Print each record that follows exactly, leaving the pictures behind.
START RECORDS SUPPLIED
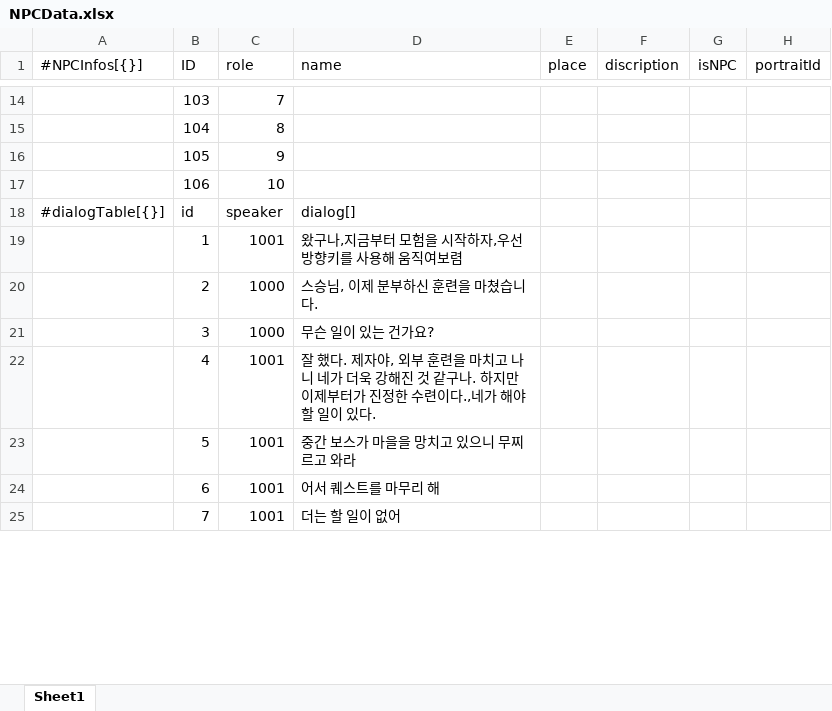
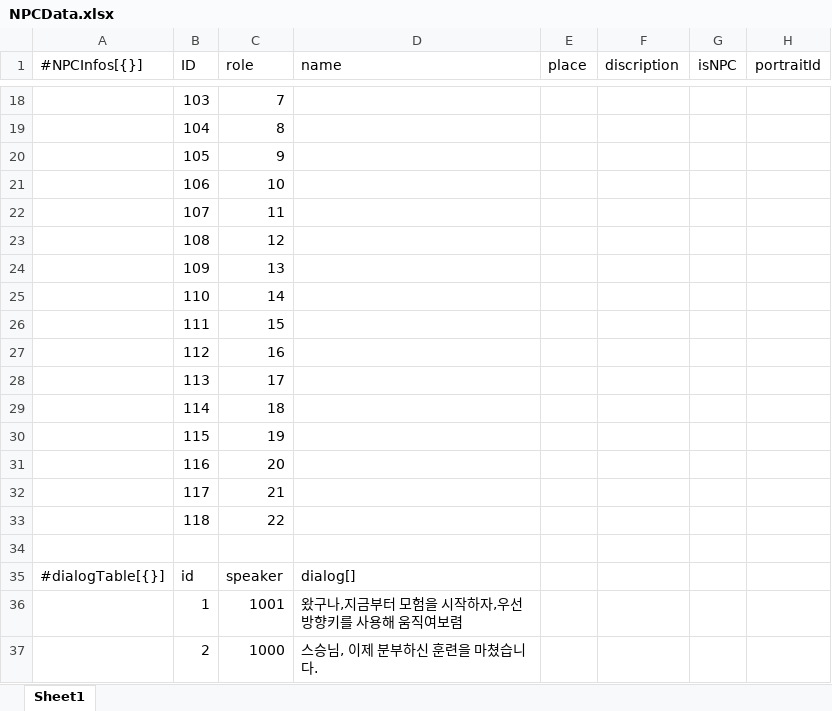
Before and after one commit to dch1114/GemChronicle, an Excel workbook: Assets/RawData/NPCData.xlsx, sheet Sheet1, drawn as a sheet; only a part is shown, gaps mark what is left out; the shorter side is filled out with more unchanged rows; values as stored, in another font and other column widths than the file's, no borders; the diff covers the shown part only; the diff names each change by its address in the sheet, - before the commit and + after, or states it on an @@ line.

```diff
--- a/Assets/RawData/NPCData.xlsx (sheet Sheet1)
+++ b/Assets/RawData/NPCData.xlsx (sheet Sheet1)
+row 22:  | 107 | 11
+row 23:  | 108 | 12
+row 24:  | 109 | 13
+row 25:  | 110 | 14
+row 26:  | 111 | 15
+row 27:  | 112 | 16
+row 28:  | 113 | 17
+row 29:  | 114 | 18
+row 30:  | 115 | 19
+row 31:  | 116 | 20
+row 32:  | 117 | 21
+row 33:  | 118 | 22
+row 34: (empty)
```
Also changed, not shown: 16 added rows, 5 removed rows and 7 edited cells elsewhere in this sheet, Assets/RawData/QuestDataSheet.xlsx, 18 other files.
END RECORDS SUPPLIED
*SOLVED PROBLEM*.
Before and after one commit to dch1114/GemChronicle, an Excel workbook: Assets/RawData/NPCData.xlsx, sheet Sheet1, drawn as a sheet; only a part is shown, gaps mark what is left out; the shorter side is filled out with more unchanged rows; values as stored, in another font and other column widths than the file's, no borders; the diff covers the shown part only; the diff names each change by its address in the sheet, - before the commit and + after, or states it on an @@ line.

```diff
--- a/Assets/RawData/NPCData.xlsx (sheet Sheet1)
+++ b/Assets/RawData/NPCData.xlsx (sheet Sheet1)
+row 22:  | 107 | 11
+row 23:  | 108 | 12
+row 24:  | 109 | 13
+row 25:  | 110 | 14
+row 26:  | 111 | 15
+row 27:  | 112 | 16
+row 28:  | 113 | 17
+row 29:  | 114 | 18
+row 30:  | 115 | 19
+row 31:  | 116 | 20
+row 32:  | 117 | 21
+row 33:  | 118 | 22
+row 34: (empty)
```
Also changed, not shown: 16 added rows, 5 removed rows and 7 edited cells elsewhere in this sheet, Assets/RawData/QuestDataSheet.xlsx, 18 other files.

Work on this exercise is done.